For each line in the records that contains "deckbrew", make a copy.
Segment Start: INPUT RECORDS
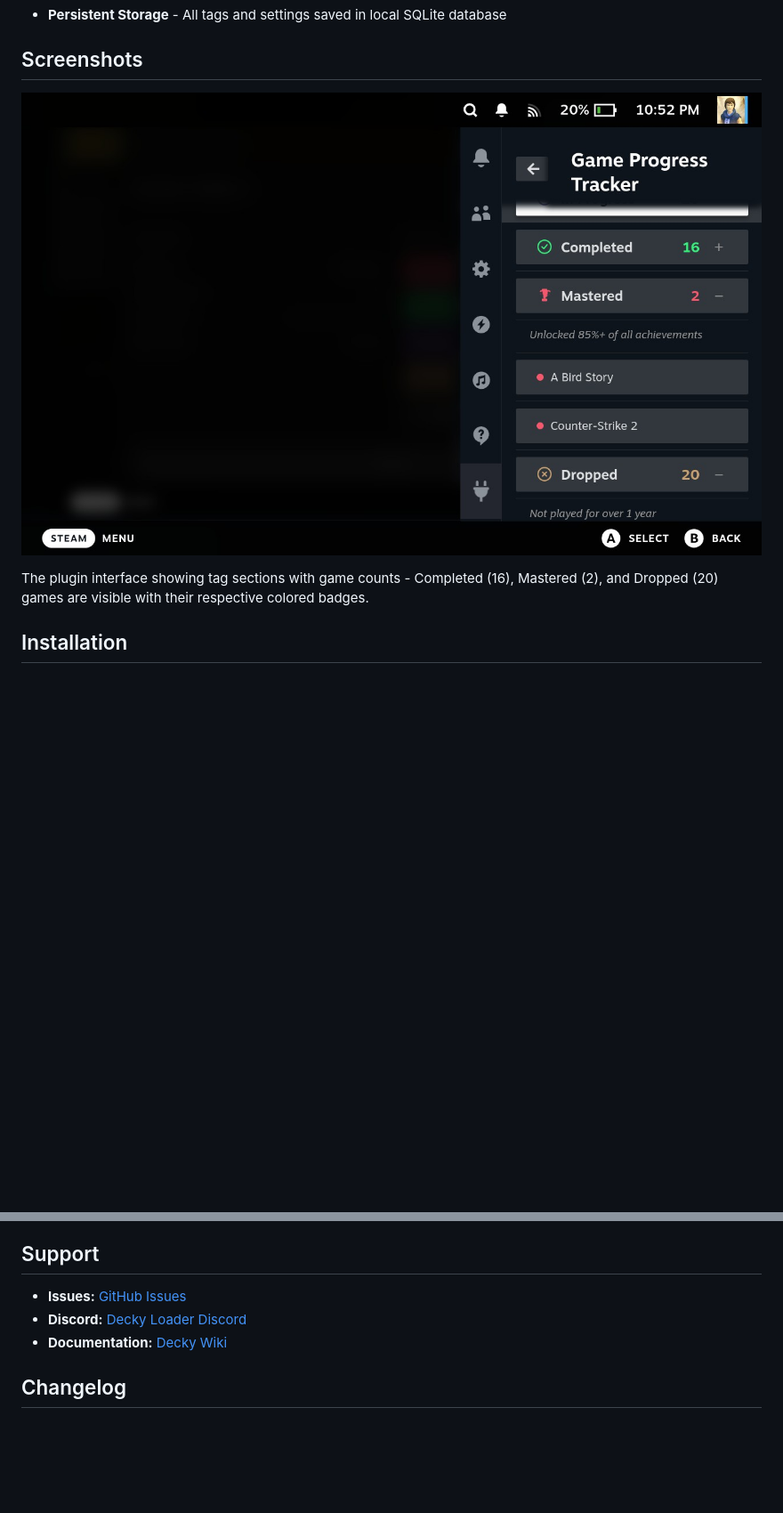
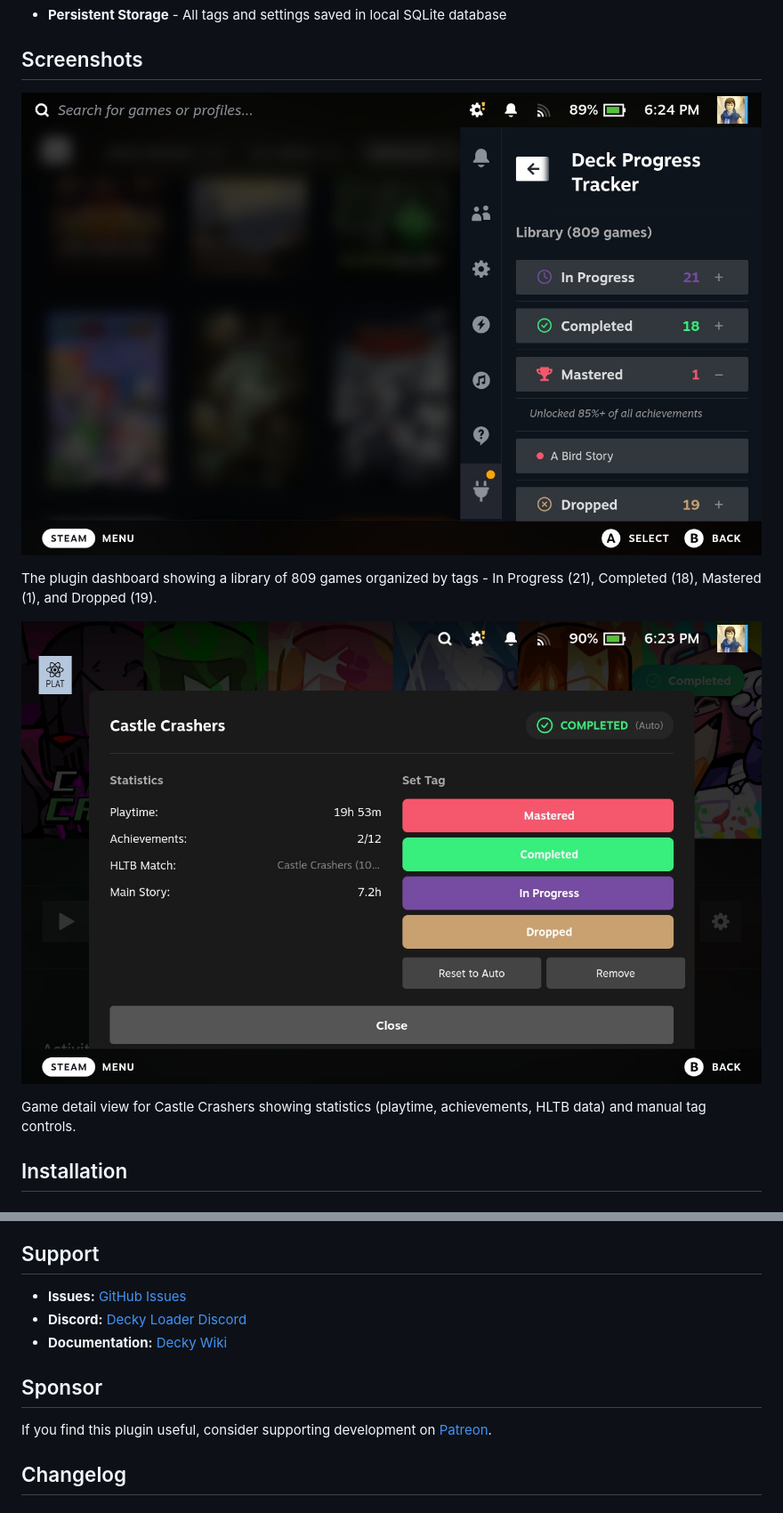
Before and after one commit to maroun2/deck-progress-tracker, a Markdown page: README.md, 2 parts joined by grey strips. Shown at 89% size. GitHub-like rendering; pictures changed too: assets/20260313182339_1.jpg (added), assets/20260313182447_1.jpg (added); blank space fills up the shorter version.

Commit message:
Update README with new screenshots and Patreon sponsor link

```diff
--- a/README.md
+++ b/README.md
@@ -27,9 +27,13 @@ A Decky Loader plugin for Steam Deck that automatically tags your games based on
 
 ## Screenshots
 
-![Deck Progress Tracker Plugin UI](assets/plugin-screenshot.jpg)
+![Deck Progress Tracker Dashboard](assets/20260313182447_1.jpg)
 
-The plugin interface showing tag sections with game counts - Completed (16), Mastered (2), and Dropped (20) games are visible with their respective colored badges.
+The plugin dashboard showing a library of 809 games organized by tags - In Progress (21), Completed (18), Mastered (1), and Dropped (19).
+
+![Game Detail View](assets/20260313182339_1.jpg)
+
+Game detail view for Castle Crashers showing statistics (playtime, achievements, HLTB data) and manual tag controls.
 
 ## Installation
 
@@ -245,6 +249,10 @@ MIT License - see [LICENSE](LICENSE) file
 - **Discord:** [Decky Loader Discord](https://deckbrew.xyz/discord)
 - **Documentation:** [Decky Wiki](https://wiki.deckbrew.xyz/)
 
+## Sponsor
+
+If you find this plugin useful, consider supporting development on [Patreon](https://patreon.com/DeckProgressTracker).
+
 ## Changelog
 
 ### 1.3.0 (2026-02-17)
```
Segment End: INPUT RECORDS
REPLY:
 - **Discord:** [Decky Loader Discord](https://deckbrew.xyz/discord)
 - **Documentation:** [Decky Wiki](https://wiki.deckbrew.xyz/)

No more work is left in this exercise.